Doctor of Philosophy candidate
Master of Science in Biomedical Science
Science and the human body have always fascinated her, says Anushree Nagaraj who came to AUT as an international student from India to complete a Master of Science, followed by a PhD in biomedical science.
“I chose to study biomedical sciences due to my curiosity to find out why and how things in the body work, and because this field of science gives us the potential to develop cures – such as drugs or tissue-engineered constructs – for various ailments. After finishing my Bachelor of Science (Honours) in biomedical sciences back in India, I wanted to expand my knowledge with a master’s degree in the same field.”
With that decision made, she then started looking for the right university for her postgraduate study. She soon found it in AUT.
“I chose AUT because of its excellent reputation and the recommendations from many people I spoke to before coming here, and because it offered me a one-year master’s degree. That was perfect for me as I had already completed my honours degree, but felt like I needed a little more experience and confidence before getting into a PhD. I had always wanted to do a PhD, and I definitely knew I wanted to continue my studies at AUT after doing my master’s here and liking it a lot.”
The search for effective new treatments
For her PhD research, Anushree is focused on developing cannabis-based buccal formulations. Her research is supported by a Callaghan Innovation R&D Fellowship Grant and she is working with industry partner Helius Therapeutics Limited.
“This project adds to the development of New Zealand’s intellectual property in this field, and has the potential to provide patients with effective and targeted medicines to treat conditions like chronic pain, chemotherapy-induced nausea and epilepsy.”
Her research is being supervised by Associate Professor Ali Seyfoddin and Dr Ghada Zidan from AUT’s School of Science.
“My true research passion was always to work with natural compounds and medicines, and after talking to Associate Professor Ali Seyfoddin, I realised that I wanted to work with cannabis; a truly misjudged plant with numerous health benefits. Associate Professor Ali Seyfoddin and Dr Ghada Zidan were my supervisors for my master’s degree and they are for my PhD research as well. Both of them are extremely encouraging, approachable and have always motivated me to do my best.”
The right support
The academic staff have been one of the things she has appreciated most about her time at AUT, says Anushree who hopes to work as a researcher and lecturer herself when she finishes her PhD.
“The way the academic staff at AUT teach is what I enjoyed the most. It’s such an interactive learning environment where you can gain knowledge with ease, and the staff are really friendly and easy to approach.”
She wouldn’t hesitate to recommend the postgraduate science programmes at AUT.

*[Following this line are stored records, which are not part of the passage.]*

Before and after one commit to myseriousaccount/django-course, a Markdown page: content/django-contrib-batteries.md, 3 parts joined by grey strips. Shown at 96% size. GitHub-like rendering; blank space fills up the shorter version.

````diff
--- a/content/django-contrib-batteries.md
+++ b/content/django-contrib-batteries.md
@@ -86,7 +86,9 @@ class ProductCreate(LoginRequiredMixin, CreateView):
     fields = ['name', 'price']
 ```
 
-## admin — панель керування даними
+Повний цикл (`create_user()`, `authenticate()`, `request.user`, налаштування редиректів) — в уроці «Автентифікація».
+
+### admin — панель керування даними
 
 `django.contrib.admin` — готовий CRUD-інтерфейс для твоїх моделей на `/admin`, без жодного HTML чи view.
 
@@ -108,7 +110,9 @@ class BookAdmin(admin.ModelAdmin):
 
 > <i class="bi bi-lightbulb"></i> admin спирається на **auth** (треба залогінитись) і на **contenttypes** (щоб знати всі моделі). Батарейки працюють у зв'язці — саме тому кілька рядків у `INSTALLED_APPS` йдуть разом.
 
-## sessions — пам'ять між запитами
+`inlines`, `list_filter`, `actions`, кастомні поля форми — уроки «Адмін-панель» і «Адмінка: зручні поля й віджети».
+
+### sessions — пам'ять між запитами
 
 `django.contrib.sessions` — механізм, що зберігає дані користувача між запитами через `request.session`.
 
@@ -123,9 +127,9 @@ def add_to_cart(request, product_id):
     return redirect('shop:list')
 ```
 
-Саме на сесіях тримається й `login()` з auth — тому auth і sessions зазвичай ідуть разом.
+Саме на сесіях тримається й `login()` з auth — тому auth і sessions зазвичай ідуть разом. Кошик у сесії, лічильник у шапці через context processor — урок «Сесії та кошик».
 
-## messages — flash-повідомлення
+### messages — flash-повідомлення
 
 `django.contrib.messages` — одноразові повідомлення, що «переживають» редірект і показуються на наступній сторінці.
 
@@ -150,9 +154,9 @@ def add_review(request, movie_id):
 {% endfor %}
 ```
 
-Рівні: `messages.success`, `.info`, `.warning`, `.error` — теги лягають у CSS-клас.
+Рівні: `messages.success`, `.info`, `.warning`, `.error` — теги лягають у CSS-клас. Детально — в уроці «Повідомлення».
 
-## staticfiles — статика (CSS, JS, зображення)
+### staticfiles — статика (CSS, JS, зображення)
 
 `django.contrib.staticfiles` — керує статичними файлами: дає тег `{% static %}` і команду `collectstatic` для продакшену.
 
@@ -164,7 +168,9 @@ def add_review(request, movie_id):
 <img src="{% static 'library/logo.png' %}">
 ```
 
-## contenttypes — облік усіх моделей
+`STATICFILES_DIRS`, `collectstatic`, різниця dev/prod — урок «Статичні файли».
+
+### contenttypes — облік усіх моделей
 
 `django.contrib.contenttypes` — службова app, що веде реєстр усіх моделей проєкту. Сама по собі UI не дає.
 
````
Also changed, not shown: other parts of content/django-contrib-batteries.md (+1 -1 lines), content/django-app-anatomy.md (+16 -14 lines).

“I’d definitely recommend postgraduate study in science because of the academic staff at AUT and their teaching strategies, the wonderful student advisors, and the extremely helpful science administration team, lab technicians and Graduate Research School staff. I also appreciate that AUT has offered me the opportunity to work as a teaching assistant part-time while working on my PhD research.”